| What you are asked to do |
The job is to find each line of the records below that includes the word "const" and copy it.

| Records for the exercise |

◆ ◆ ◆ ◆ ◆

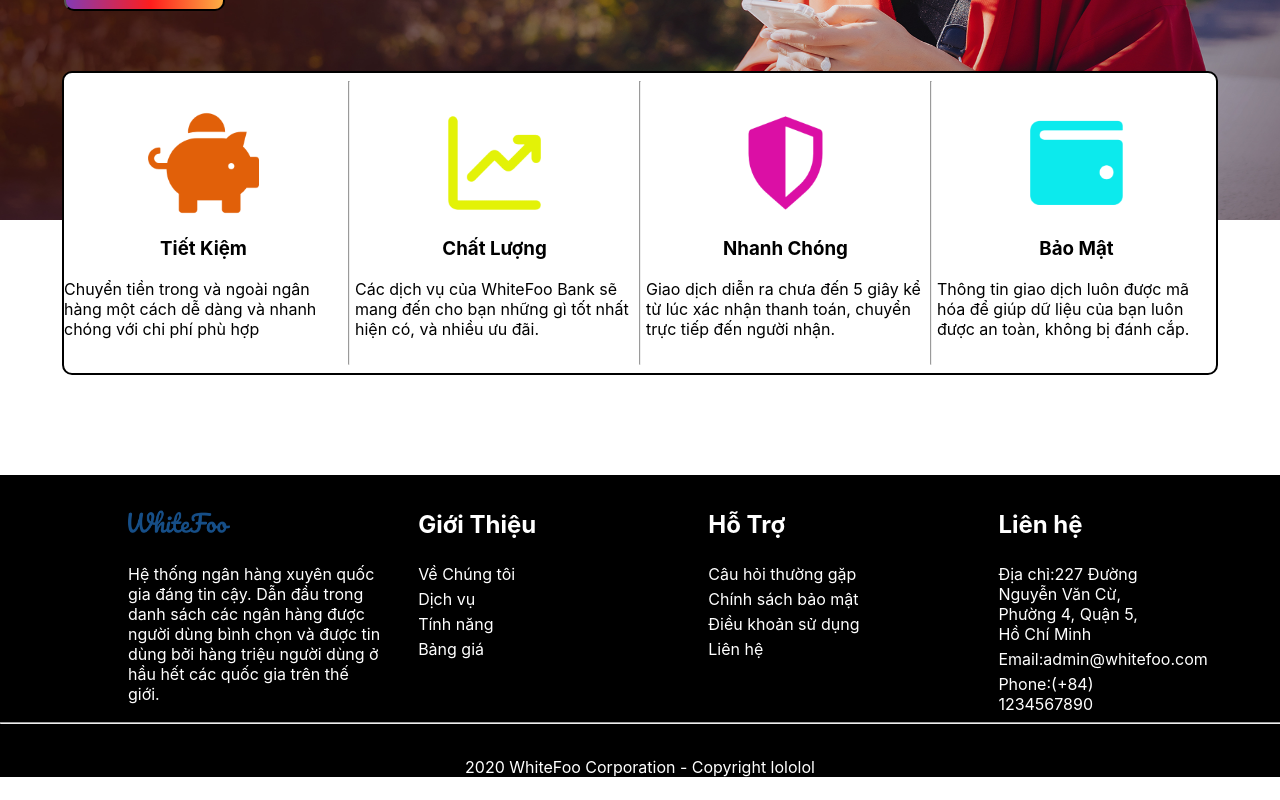
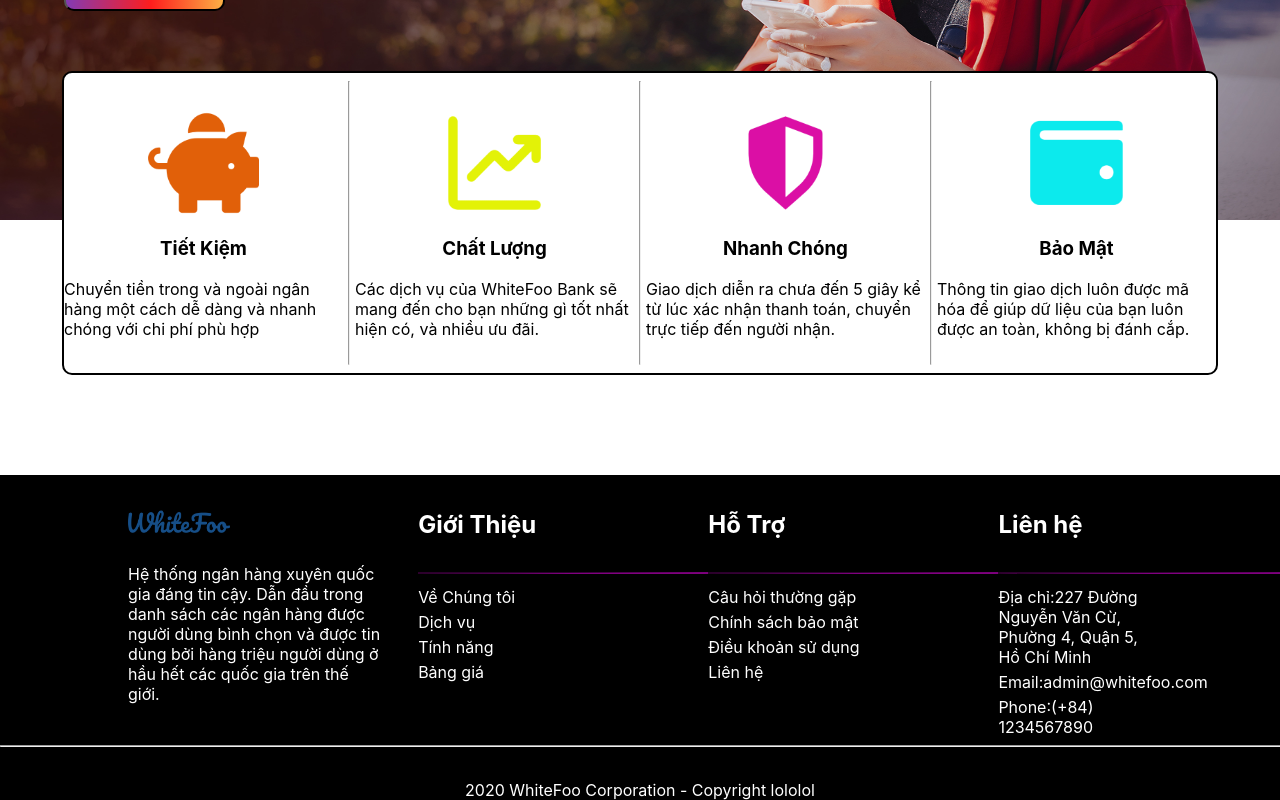
Before and after one commit to vwaizer/mindxCourseLv2, a React (Create React App) app: page / in a window 1280 px wide. Shown: the part 399-1199 px from the top of the page. Before the commit the page ends 1176 px from the top, so only its background shows below. Built offline with nearby package versions, Linux system fonts and the light colour scheme.

Commit message:
add purple line at the end

```diff
--- a/src/component/Content.jsx
+++ b/src/component/Content.jsx
@@ -60,6 +60,7 @@ const TableContainer=styled.div`
     border-radius:10px;
     border:2px solid black;
     background-color:white;
+    transition:all 1s linear;
 
 `;
 
@@ -191,6 +192,7 @@ const Content = () => {
             </FooterItem>
             <FooterItem>
                 <h2>Giới Thiệu</h2>
+                <hr style={{borderWidth:"1px 150px",borderColor:"purple"}}/>
                 <div>Về Chúng tôi</div>
                 <div>Dịch vụ</div>
                 <div>Tính năng</div>
@@ -198,6 +200,7 @@ const Content = () => {
             </FooterItem>
             <FooterItem>
                 <h2>Hỗ Trợ </h2>
+                <hr style={{borderWidth:"1px 150px",borderColor:"purple"}}/>
                 <div>Câu hỏi thường gặp</div>
                 <div>Chính sách bảo mật</div>
                 <div>Điều khoản sử dụng</div>
@@ -205,6 +208,7 @@ const Content = () => {
             </FooterItem>
             <FooterItem style={{width:"15%"}}>
                 <h2>Liên hệ</h2>
+                <hr style={{borderWidth:"1px 150px",borderColor:"purple"}}/>
                 <div>Địa chỉ:227 Đường Nguyễn Văn Cừ, Phường 4, Quận 5, Hồ Chí Minh</div>
                 <div>Email:admin@whitefoo.com</div>
                 <div>Phone:(+84) 1234567890</div>
```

◆ ◆ ◆ ◆ ◆

| Solution to this problem |
@@ -60,6 +60,7 @@ const TableContainer=styled.div`
@@ -191,6 +192,7 @@ const Content = () => {
@@ -198,6 +200,7 @@ const Content = () => {
@@ -205,6 +208,7 @@ const Content = () => {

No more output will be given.